An unidentified North Korean Foreign Ministry spokesman made the announcement Wednesday via the North’s official news agency, KCNA.
The North “successfully finished the reprocessing of some 8,000 spent fuel rods,” the North Korean announcement read, according to a translation by The Associated Press.
North Korea “made a switch- over in the use of plutonium churned out by reprocessing spent fuel rods in the direction of increasing its nuclear deterrent force,” the statement also claimed.
And because the United States has taken what Pyongyang characterized as a “hostile policy,” North Korea will reprocess more spent fuel rods to produce more nuclear weapons, the statement claimed.
North Korean Vice Foreign Minister Choe Su Hon echoed the statements in remarks to reporters at the United Nations in New York.
North Korea processed and “changed the purpose of these fuel rods,” China’s Xinhua news agency quoted Choe as saying.
U.S. intelligence analysts are concerned that if North Korea develops more than the one or two nuclear weapons the CIA estimates Pyongyang already has, the North either could test or sell one of the weapons, The Associated Press reported. New atomic weapons also would give the North more authority at the negotiating table, analysts said.
Reprocessing 8,000 rods could yield enough material to create 20 nuclear bombs, scientists have said.
Officials at U.S. Forces Korea did not return several calls Wednesday seeking comment on the report.
Late Thursday, a South Korean Foreign Affairs and Trade Ministry spokesman said the government expressed “utmost regret” at the North’s nuclear announcement.
“North Korea should not take any moves worsening the situation, and we urge it to answer our call for six-way talks immediately,” the spokesman said on condition of anonymity.
South Korean Foreign Ministry spokesman Shin Bong-kil urged North Korea to refrain from any steps that would worsen the situation and to return to the six-nation talks on its nuclear programs.
“We express our concern that this latest North Korean statement could hurt efforts to resolve the nuclear problem peacefully, hurt development of South-North Korean relations and damage the atmosphere of dialogue,” Shin said in a statement.
In Washington, White House spokesman Scott McClellan said the United States had not confirmed the North Korean claim, and said “they’ve made that statement before.”
“There’s no legitimate use for plutonium harvested during these procedures,” McClellan said.
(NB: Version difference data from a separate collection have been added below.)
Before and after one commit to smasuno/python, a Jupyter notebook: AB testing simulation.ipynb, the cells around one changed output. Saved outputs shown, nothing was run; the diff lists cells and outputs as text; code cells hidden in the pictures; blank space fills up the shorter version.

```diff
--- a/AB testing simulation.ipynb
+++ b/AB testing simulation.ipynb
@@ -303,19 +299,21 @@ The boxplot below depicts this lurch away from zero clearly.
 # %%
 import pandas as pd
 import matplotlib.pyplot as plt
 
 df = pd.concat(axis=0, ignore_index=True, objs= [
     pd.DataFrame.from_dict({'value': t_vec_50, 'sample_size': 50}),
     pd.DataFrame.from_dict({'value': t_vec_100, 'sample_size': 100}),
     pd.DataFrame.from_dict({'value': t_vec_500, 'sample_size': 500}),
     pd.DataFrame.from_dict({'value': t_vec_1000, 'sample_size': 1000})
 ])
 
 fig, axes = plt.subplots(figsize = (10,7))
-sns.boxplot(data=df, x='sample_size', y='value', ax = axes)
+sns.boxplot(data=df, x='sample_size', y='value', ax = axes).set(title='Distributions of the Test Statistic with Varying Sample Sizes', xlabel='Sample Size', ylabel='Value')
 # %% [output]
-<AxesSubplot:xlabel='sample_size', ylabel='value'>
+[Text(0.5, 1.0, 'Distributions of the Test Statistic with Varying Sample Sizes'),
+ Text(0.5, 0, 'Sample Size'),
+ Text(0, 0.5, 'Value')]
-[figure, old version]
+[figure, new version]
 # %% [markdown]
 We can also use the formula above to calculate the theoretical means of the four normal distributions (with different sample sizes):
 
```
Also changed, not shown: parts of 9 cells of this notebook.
“It would be a clear indication that they are intent on enlarging their nuclear arsenal, despite the call from international community for North Korea to change its behavior.
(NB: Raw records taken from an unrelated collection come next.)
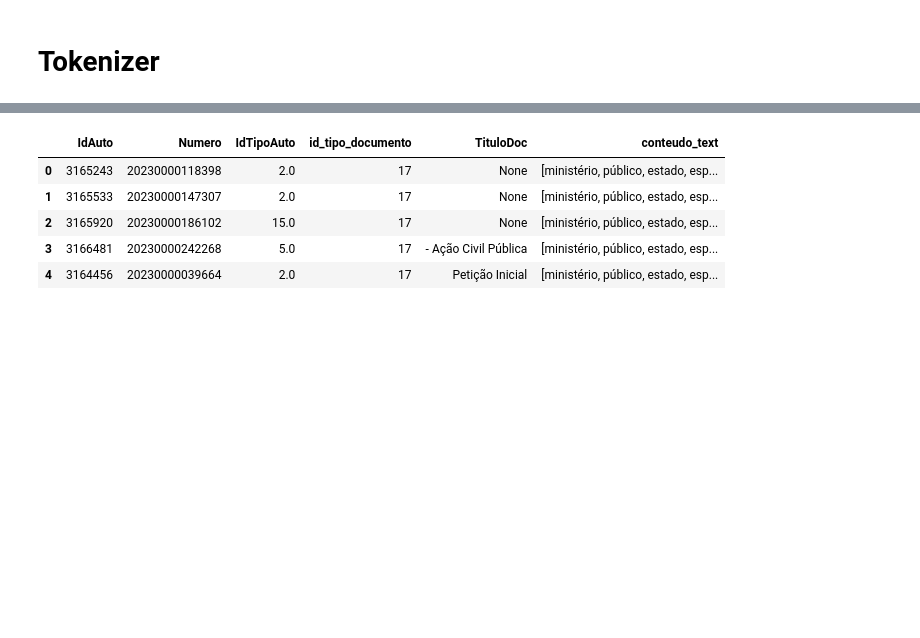
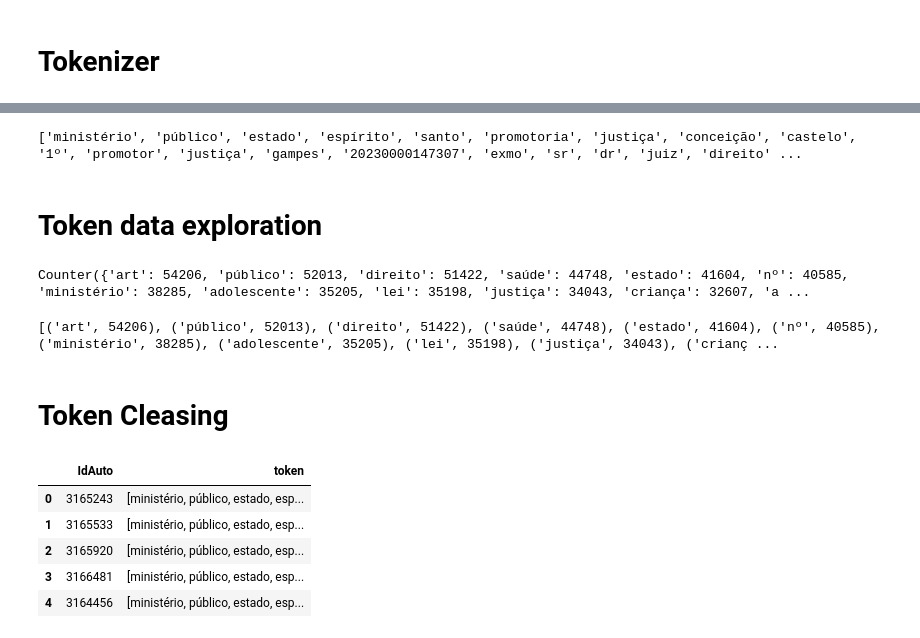
Before and after one commit to pedropberger/code-misc, a Jupyter notebook: NLP_MPES_PI.ipynb, the cells around one changed output, grey strips where cells are left out. Cells and saved outputs as stored; diff of their text form; code cells hidden in the pictures; blank space fills up the shorter version.

```diff
--- a/NLP_MPES_PI.ipynb
+++ b/NLP_MPES_PI.ipynb
@@ -73,30 +116,2 @@ Mounted at /content/drive
 # %% [markdown]
 # Tokenizer
-# %%
-import pandas as pd
-from nltk.tokenize import word_tokenize
-from nltk.corpus import stopwords
-import os
-import nltk
-
-# Downloading packs
-
-nltk.download('stopwords')
-nltk.download('punkt')
-
-# Função para tokenizar o texto removendo stopwords
-def tokenize_text(text):
-    tokens = word_tokenize(text.lower())  # Tokenização e conversão para minúsculas
-    tokens = [token for token in tokens if token.isalpha()]  # Remover pontuações e números
-    stop_words = set(stopwords.words('portuguese'))
-    tokens = [token for token in tokens if token not in stop_words]  # Remover stopwords
-    return tokens
-
-#Importação dos dados
-db_full =  pd.read_parquet('NPL_clean_html')
-
-# Aplicar a função de tokenização à coluna de texto
-db_full['conteudo_text'] = db_full['conteudo_text'].apply(tokenize_text)
-
-# Exibir o DataFrame resultante
-db_full.head()
@@ -102,0 +169,6 @@ db_full.head()
+# %%
+# Aplicar a função de tokenização à coluna de texto
+db_full['token'] = db_full['conteudo_text'].apply(tokenize_text)
+
+# Exibir o DataFrame resultante
+db_full.head()
@@ -102,0 +182,6 @@ db_full.head()
+# %%
+print(db_full.loc[1, 'token'])
+# %% [output]
+['ministério', 'público', 'estado', 'espírito', 'santo', 'promotoria', 'justiça', 'conceição', 'castelo', '1º', 'promotor', 'justiça', 'gampes', '20230000147307', 'exmo', 'sr', 'dr', 'juiz', 'direito' ...
+# %% [markdown]
+# Token data exploration
@@ -102,0 +195,4 @@ db_full.head()
+# %%
+print((token_freq))
+# %% [output]
+Counter({'art': 54206, 'público': 52013, 'direito': 51422, 'saúde': 44748, 'estado': 41604, 'nº': 40585, 'ministério': 38285, 'adolescente': 35205, 'lei': 35198, 'justiça': 34043, 'criança': 32607, 'a ...
@@ -103,9 +209,24 @@ db_full.head()
+# %%
+
+# Visualize the token frequencies (optional)
+most_common_tokens = token_freq.most_common(20)  # Select the 20 most common tokens
+tokens, frequencies = zip(*most_common_tokens)  # Unpack tokens and frequencies
+
+print(most_common_tokens)
+# %% [output]
+[('art', 54206), ('público', 52013), ('direito', 51422), ('saúde', 44748), ('estado', 41604), ('nº', 40585), ('ministério', 38285), ('adolescente', 35205), ('lei', 35198), ('justiça', 34043), ('crianç ...
+# %% [markdown]
+# Token Cleasing
+# %%
+# Create a df called db_token from db_full with only the collums idauto and token
+
+db_token = db_full[['IdAuto', 'token']]
 # %%
-db_full.head()
+db_token.head()
 # %% [output]
-|  | IdAuto | Numero | IdTipoAuto | id_tipo_documento | TituloDoc | conteudo_text |
-| 0 | 3165243 | 20230000118398 | 2.0 | 17 | None | [ministério, público, estado, esp... |
-| 1 | 3165533 | 20230000147307 | 2.0 | 17 | None | [ministério, público, estado, esp... |
-| 2 | 3165920 | 20230000186102 | 15.0 | 17 | None | [ministério, público, estado, esp... |
-| 3 | 3166481 | 20230000242268 | 5.0 | 17 | - Ação Civil Pública | [ministério, público, estado, esp... |
-| 4 | 3164456 | 20230000039664 | 2.0 | 17 | Petição Inicial | [ministério, público, estado, esp... |
+|  | IdAuto | token |
+| 0 | 3165243 | [ministério, público, estado, esp... |
+| 1 | 3165533 | [ministério, público, estado, esp... |
+| 2 | 3165920 | [ministério, público, estado, esp... |
+| 3 | 3166481 | [ministério, público, estado, esp... |
+| 4 | 3164456 | [ministério, público, estado, esp... |
```
Also changed, not shown: parts of 17 cells of this notebook.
“We’ve been talking about these issues in the six-party talks, and North Korea has received the message from all these nations that they need to end the nuclear weapons program in a verifiable and irreversible way, once and for all.”
The announcement came just days after North Korean officials said they were “uninterested” in continuing the six-nation talks to defuse the nuclear crisis unless the United States signs a non-aggression pact. The first round took place in Beijing in August; the second was expected this month.
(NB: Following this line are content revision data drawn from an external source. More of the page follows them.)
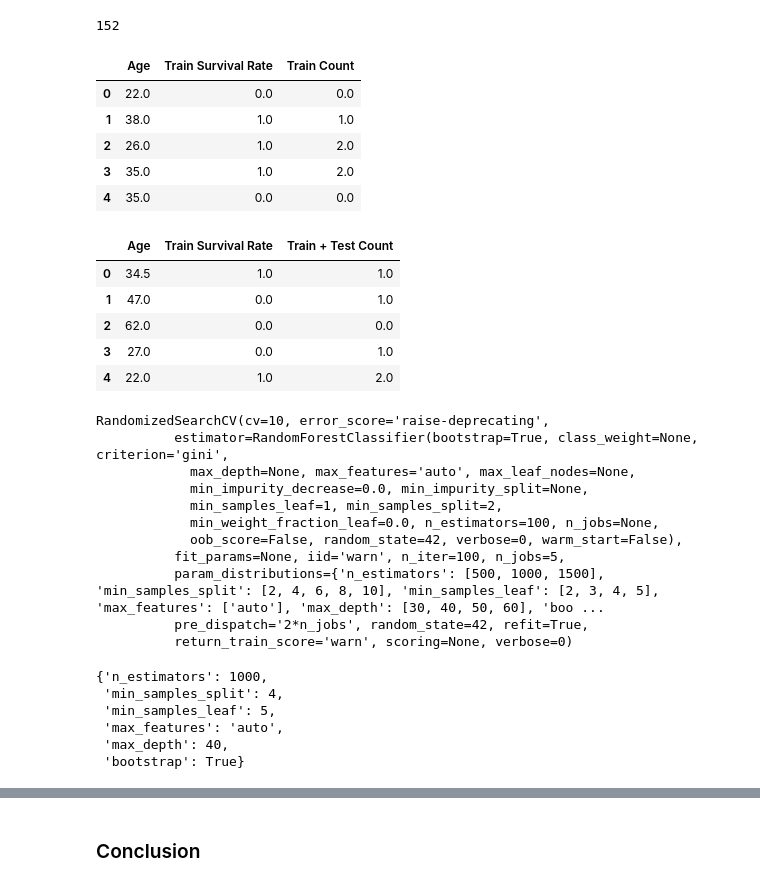
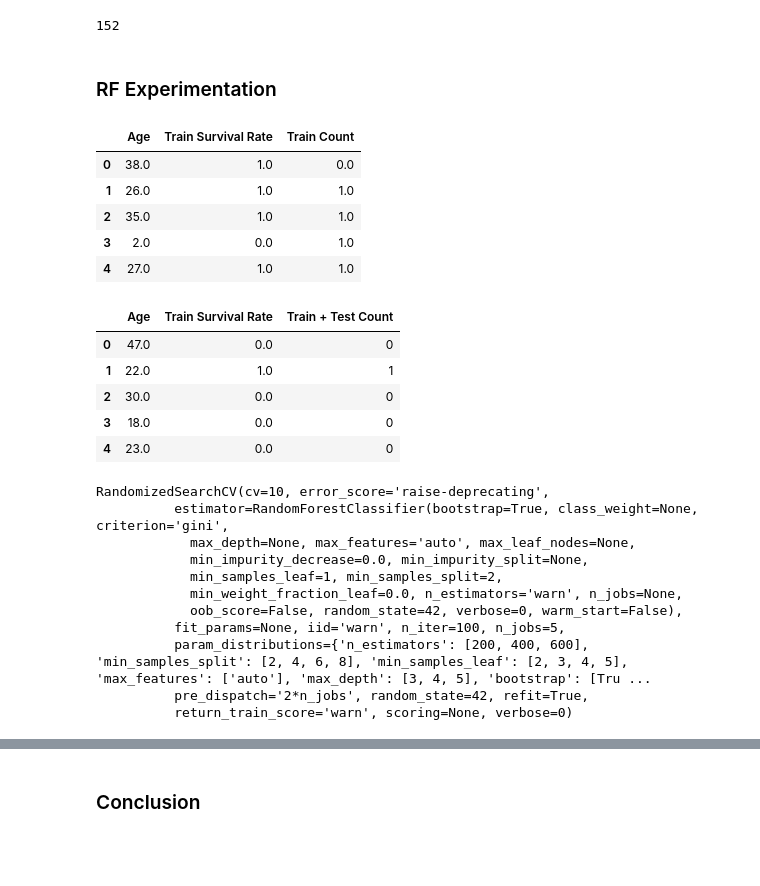
Before and after one commit to amypeniston/data-science-toolbox, a Jupyter notebook: kaggle_competitions/titanic/8_Groups.ipynb, the cells around one changed output, grey strips where cells are left out. Saved outputs shown, nothing was run; the diff lists cells and outputs as text; code cells hidden in the pictures; blank space fills up the shorter version.

```diff
--- a/kaggle_competitions/titanic/8_Groups.ipynb
+++ b/kaggle_competitions/titanic/8_Groups.ipynb
@@ -368,49 +372,59 @@ np.sum(output["Survived"])
 len(test[test["Sex"] == "female"])
 # %% [output]
 152
+# %% [markdown]
+### RF Experimentation
 # %%
-temp = pd.merge(train, groups, on="FamilyGroup", how="left")
+temp = pd.merge(train.loc[(train["Sex"] == "female") | (train["Title"] == "Master")], groups, on="FamilyGroup", how="left")
 
 
 y_train = temp["Survived_x"]
 X_train = pd.DataFrame({"Age": temp["Age"],
                         "Train Survival Rate": temp["Train Survival Rate"],
                         "Train Count": temp["Train Count"]})
+
+X_train.loc[X_train["Train Count"] == 1, "Train Count"] = 0
+X_train.loc[X_train["Train Count"] > 1, "Train Count"] = 1
 X_train = X_train.fillna(0)
 X_train.head()
 # %% [output]
 |  | Age | Train Survival Rate | Train Count |
-| 0 | 22.0 | 0.0 | 0.0 |
-| 1 | 38.0 | 1.0 | 1.0 |
-| 2 | 26.0 | 1.0 | 2.0 |
-| 3 | 35.0 | 1.0 | 2.0 |
-| 4 | 35.0 | 0.0 | 0.0 |
+| 0 | 38.0 | 1.0 | 0.0 |
+| 1 | 26.0 | 1.0 | 1.0 |
+| 2 | 35.0 | 1.0 | 1.0 |
+| 3 | 2.0 | 0.0 | 1.0 |
+| 4 | 27.0 | 1.0 | 1.0 |
 # %%
-temp = pd.merge(test, groups, on="FamilyGroup", how="left")
+temp = pd.merge(test.loc[(test["Sex"] == "female") | (test["Title"] == "Master")], groups, on="FamilyGroup", how="left")
 
-X_test = pd.DataFrame({"Age": temp["Age"],
-                        "Train Survival Rate": temp["Train Survival Rate"],  # Need to join on training survival rate df
+X_test = pd.DataFrame({"PassengerId": temp["PassengerId"],
+                        "Age": temp["Age"],
+                        "Train Survival Rate": temp["Train Survival Rate"],
                         "Train + Test Count": temp["Train + Test Count"]})
+test_females_masters_ids = X_test.pop("PassengerId")
+
+X_test.loc[X_test["Train + Test Count"] == 1, "Train + Test Count"] = 0
+X_test.loc[X_test["Train + Test Count"] > 1, "Train + Test Count"] = 1
 X_test = X_test.fillna(0)
 X_test.head()
 # %% [output]
 |  | Age | Train Survival Rate | Train + Test Count |
-| 0 | 34.5 | 1.0 | 1.0 |
-| 1 | 47.0 | 0.0 | 1.0 |
-| 2 | 62.0 | 0.0 | 0.0 |
-| 3 | 27.0 | 0.0 | 1.0 |
-| 4 | 22.0 | 1.0 | 2.0 |
+| 0 | 47.0 | 0.0 | 0 |
+| 1 | 22.0 | 1.0 | 1 |
+| 2 | 30.0 | 0.0 | 0 |
+| 3 | 18.0 | 0.0 | 0 |
+| 4 | 23.0 | 0.0 | 0 |
 # %%
 from sklearn.model_selection import train_test_split, cross_val_score, cross_val_predict, RandomizedSearchCV, cross_validate
 from sklearn.ensemble import RandomForestClassifier
 # %%
-rf = RandomForestClassifier(random_state=SEED, n_estimators=100)
+rf = RandomForestClassifier(random_state=SEED)
 
-rf_random_param = {'n_estimators': [500, 1000, 1500],
-     'min_samples_split': [2, 4, 6, 8, 10],
+rf_random_param = {'n_estimators': [200, 400, 600],
+     'min_samples_split': [2, 4, 6, 8],
      'min_samples_leaf': [2, 3, 4, 5],
      'max_features': ['auto'],
-     'max_depth': [30, 40, 50, 60],
+     'max_depth': [3, 4, 5],
      'bootstrap': [True]}
 
 rf_random = RandomizedSearchCV(estimator=rf, n_iter=100, param_distributions=rf_random_param, cv=10, random_state=SEED, n_jobs=5)
@@ -423,18 +437,9 @@ RandomizedSearchCV(cv=10, error_score='raise-deprecating',
             max_depth=None, max_features='auto', max_leaf_nodes=None,
             min_impurity_decrease=0.0, min_impurity_split=None,
             min_samples_leaf=1, min_samples_split=2,
-            min_weight_fraction_leaf=0.0, n_estimators=100, n_jobs=None,
+            min_weight_fraction_leaf=0.0, n_estimators='warn', n_jobs=None,
             oob_score=False, random_state=42, verbose=0, warm_start=False),
           fit_params=None, iid='warn', n_iter=100, n_jobs=5,
-          param_distributions={'n_estimators': [500, 1000, 1500], 'min_samples_split': [2, 4, 6, 8, 10], 'min_samples_leaf': [2, 3, 4, 5], 'max_features': ['auto'], 'max_depth': [30, 40, 50, 60], 'boo ...
+          param_distributions={'n_estimators': [200, 400, 600], 'min_samples_split': [2, 4, 6, 8], 'min_samples_leaf': [2, 3, 4, 5], 'max_features': ['auto'], 'max_depth': [3, 4, 5], 'bootstrap': [Tru ...
           pre_dispatch='2*n_jobs', random_state=42, refit=True,
           return_train_score='warn', scoring=None, verbose=0)
-# %%
-rf_random.best_params_
-# %% [output]
-{'n_estimators': 1000,
- 'min_samples_split': 4,
- 'min_samples_leaf': 5,
- 'max_features': 'auto',
- 'max_depth': 40,
- 'bootstrap': True}
```
Also changed, not shown: parts of 9 cells of this notebook, 1 other file.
South Korean analysts have said the North likely is issuing the statements as a negotiating tactic.
The announcement could cause more headaches for South Korean President Roh Moo-hyun, who has tied the U.S.-requested deployment of combat troops to Iraq with the resolution of the nuclear standoff.
— The Associated Press contributed to this report.